May 9- June 11 Lawyers, money and litigation. This section of the course examines whether (or how) the civil litigation process, and in particular attorneys in private practice, are able to adequately resolve the kinds of disputes featured in the Woburn case. The protagonist in the story, plaintiff's lawyer Jan Schlichtmann is sometimes presented almost a caricature of a lawyer. Is he what we expect of lawyers? Why? What is the role of the lawyer in our society? What should it be? We will examine a variety of issues including enabling injured parties to identify competent attorneys to handle these kinds of cases, costs of financing such a case, conflicts of interests (e. g. multiple plaintiff cases) appropriate compensation for attorneys, settlement incentives and disincentives to frivolous litigation and the attorney compensation scheme.
Then we examine the trial process in toxic tort litigation. This begins with a primer on pretrial and trial procedure. After that we explore the jury’s role and in particular their capacity to resolve disputes like these. This includes the jury selection process, jury control and management by trial court judges and the possibility of incorporating more scientific expertise in the decision making process. How and why are punitive damages central to complex litigation?

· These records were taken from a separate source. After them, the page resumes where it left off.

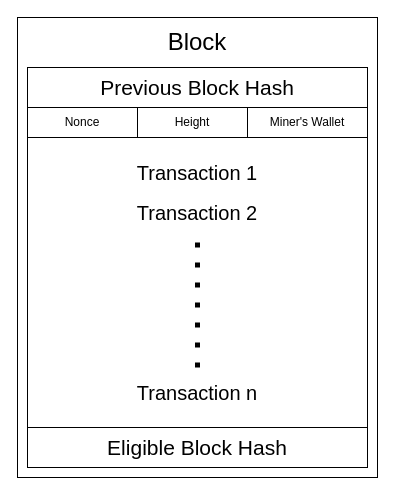
The draw.io diagram Diagrams/Block.drawio in MlgEpicBanana69/dreamveil, before the edit. Source tidied: cells renumbered, new cells numbered last; positions are measured from the earlier drawing's top-left corner, leaving out a move shared by most shapes. Both pictures are drawn from the tidied source at 100%, with x=0, y=0 at pixel (17, 17).
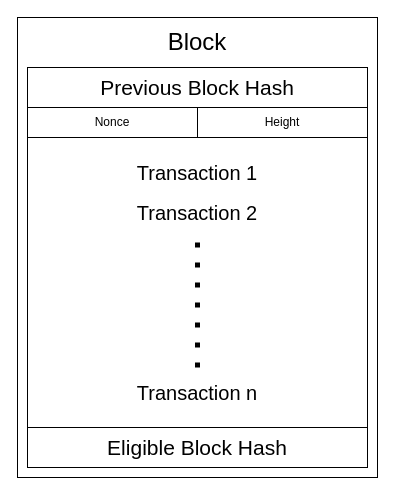
The same diagram, later.

Commit message (it also covers changes not shown here):
Corrected loads and dumps for Transaction and Block

What changed in the source:
```diff
@@
 <mxGraphModel>
   <root>
     <mxCell id="0" />
     <mxCell id="1" parent="0" />
     <mxCell id="2" style="rounded=0;whiteSpace=wrap;html=1;" parent="1" vertex="1">
       <mxGeometry width="360" height="460" as="geometry" />
     </mxCell>
     <mxCell id="3" style="rounded=0;whiteSpace=wrap;html=1;" parent="1" vertex="1">
       <mxGeometry x="10" y="70" width="340" height="340" as="geometry" />
     </mxCell>
     <mxCell id="4" value="Previous Block Hash" style="rounded=0;whiteSpace=wrap;html=1;fontSize=21;" parent="1" vertex="1">
       <mxGeometry x="10" y="50" width="340" height="40" as="geometry" />
     </mxCell>
     <mxCell id="5" value="Eligible Block Hash" style="rounded=0;whiteSpace=wrap;html=1;fontSize=21;" parent="1" vertex="1">
       <mxGeometry x="10" y="410" width="340" height="40" as="geometry" />
     </mxCell>
     <mxCell id="6" value="Transaction 1" style="text;html=1;strokeColor=none;fillColor=none;align=center;verticalAlign=middle;whiteSpace=wrap;rounded=0;fontSize=20;" parent="1" vertex="1">
       <mxGeometry x="80" y="130" width="200" height="50" as="geometry" />
     </mxCell>
     <mxCell id="7" value="Transaction 2" style="text;html=1;strokeColor=none;fillColor=none;align=center;verticalAlign=middle;whiteSpace=wrap;rounded=0;fontSize=20;" parent="1" vertex="1">
       <mxGeometry x="80" y="170" width="200" height="50" as="geometry" />
     </mxCell>
     <mxCell id="8" value="Transaction n" style="text;html=1;strokeColor=none;fillColor=none;align=center;verticalAlign=middle;whiteSpace=wrap;rounded=0;fontSize=20;" parent="1" vertex="1">
       <mxGeometry x="80" y="350" width="200" height="50" as="geometry" />
     </mxCell>
     <mxCell id="9" style="endArrow=none;dashed=1;html=1;dashPattern=1 3;strokeWidth=5;rounded=0;fontSize=20;entryX=0.5;entryY=1;entryDx=0;entryDy=0;exitX=0.5;exitY=0;exitDx=0;exitDy=0;jumpSize=17;jumpStyle=none;endSize=6;" parent="1" edge="1" source="8" target="7">
       <mxGeometry relative="1" as="geometry" />
     </mxCell>
     <mxCell id="10" value="Height" style="rounded=0;whiteSpace=wrap;html=1;" parent="1" vertex="1">
-      <mxGeometry x="120" y="90" width="110" height="30" as="geometry" />
+      <mxGeometry x="180" y="90" width="170" height="30" as="geometry" />
     </mxCell>
-    <mxCell id="11" value="Miner's Wallet" style="rounded=0;whiteSpace=wrap;html=1;" parent="1" vertex="1">
-      <mxGeometry x="230" y="90" width="120" height="30" as="geometry" />
-    </mxCell>
     <mxCell id="12" value="Nonce" style="rounded=0;whiteSpace=wrap;html=1;" parent="1" vertex="1">
-      <mxGeometry x="10" y="90" width="110" height="30" as="geometry" />
+      <mxGeometry x="10" y="90" width="170" height="30" as="geometry" />
     </mxCell>
     <mxCell id="13" value="Block" style="text;html=1;strokeColor=none;fillColor=none;align=center;verticalAlign=middle;whiteSpace=wrap;rounded=0;fontSize=24;" parent="1" vertex="1">
       <mxGeometry x="145" y="10" width="70" height="30" as="geometry" />
     </mxCell>
   </root>
 </mxGraphModel>
```
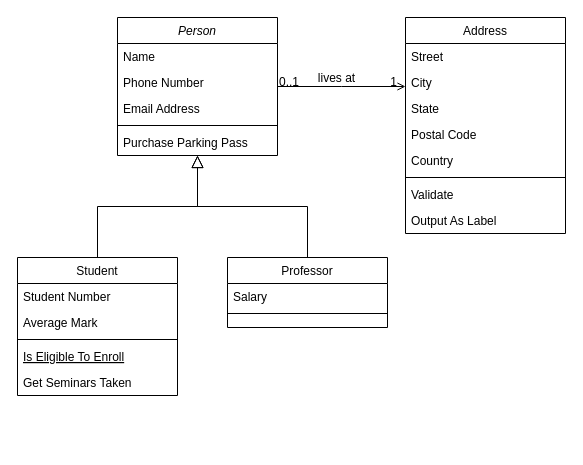
Above: Untitled Diagram.drawio in afey89/drawio_test (draw.io), before the change. Source tidied: cells renumbered, new cells numbered last; positions are measured from the earlier drawing's top-left corner, leaving out a move shared by most shapes. Both pictures are drawn from the tidied source at 100%, with x=0, y=0 at pixel (17, 17).
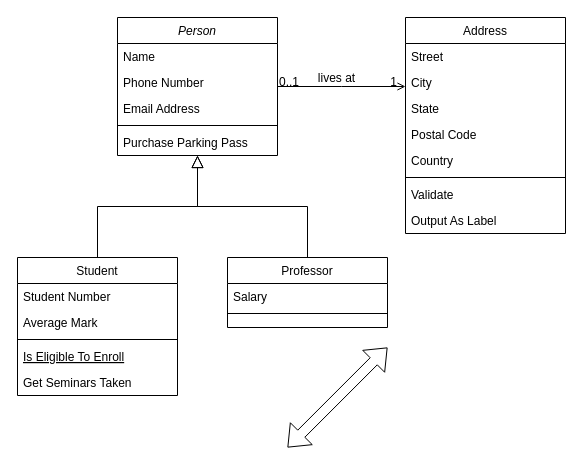
After the change.

The edit, as a diff of the source:
```diff
@@
+    <mxCell id="32" style="shape=flexArrow;endArrow=classic;startArrow=classic;html=1;rounded=0;" parent="1" edge="1">
+      <mxGeometry relative="1" as="geometry">
+        <mxPoint x="270" y="430" as="sourcePoint" />
+        <mxPoint x="370" y="330" as="targetPoint" />
+      </mxGeometry>
+    </mxCell>
```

Finally we compare civil litigation with alternative dispute resolution mechanisms.
Adversary System: Ch 1, 4, 5
Francke v Gable
Massachusetts Rules of Professional Conduct ("Attorney Ethics") Rules 9.1 (definitions); then 1.1-1.7, 3.1, 3.3, 3.6, 7.1-7.3
Daily Reading For this section
May 9-14 Adversary System Ch 1, 4, 5 & Francke
May 16 MRPC 1.1-1.7
May 21-23 MRPC 3.1-3.4, Rule 11, MRPC 7.1-7.5
May 23-28 "Due process clause" (Fifth Amendment)
FRCP 26 (Discovery Rules) (See specifically part B Scope, Limits and Trial materials)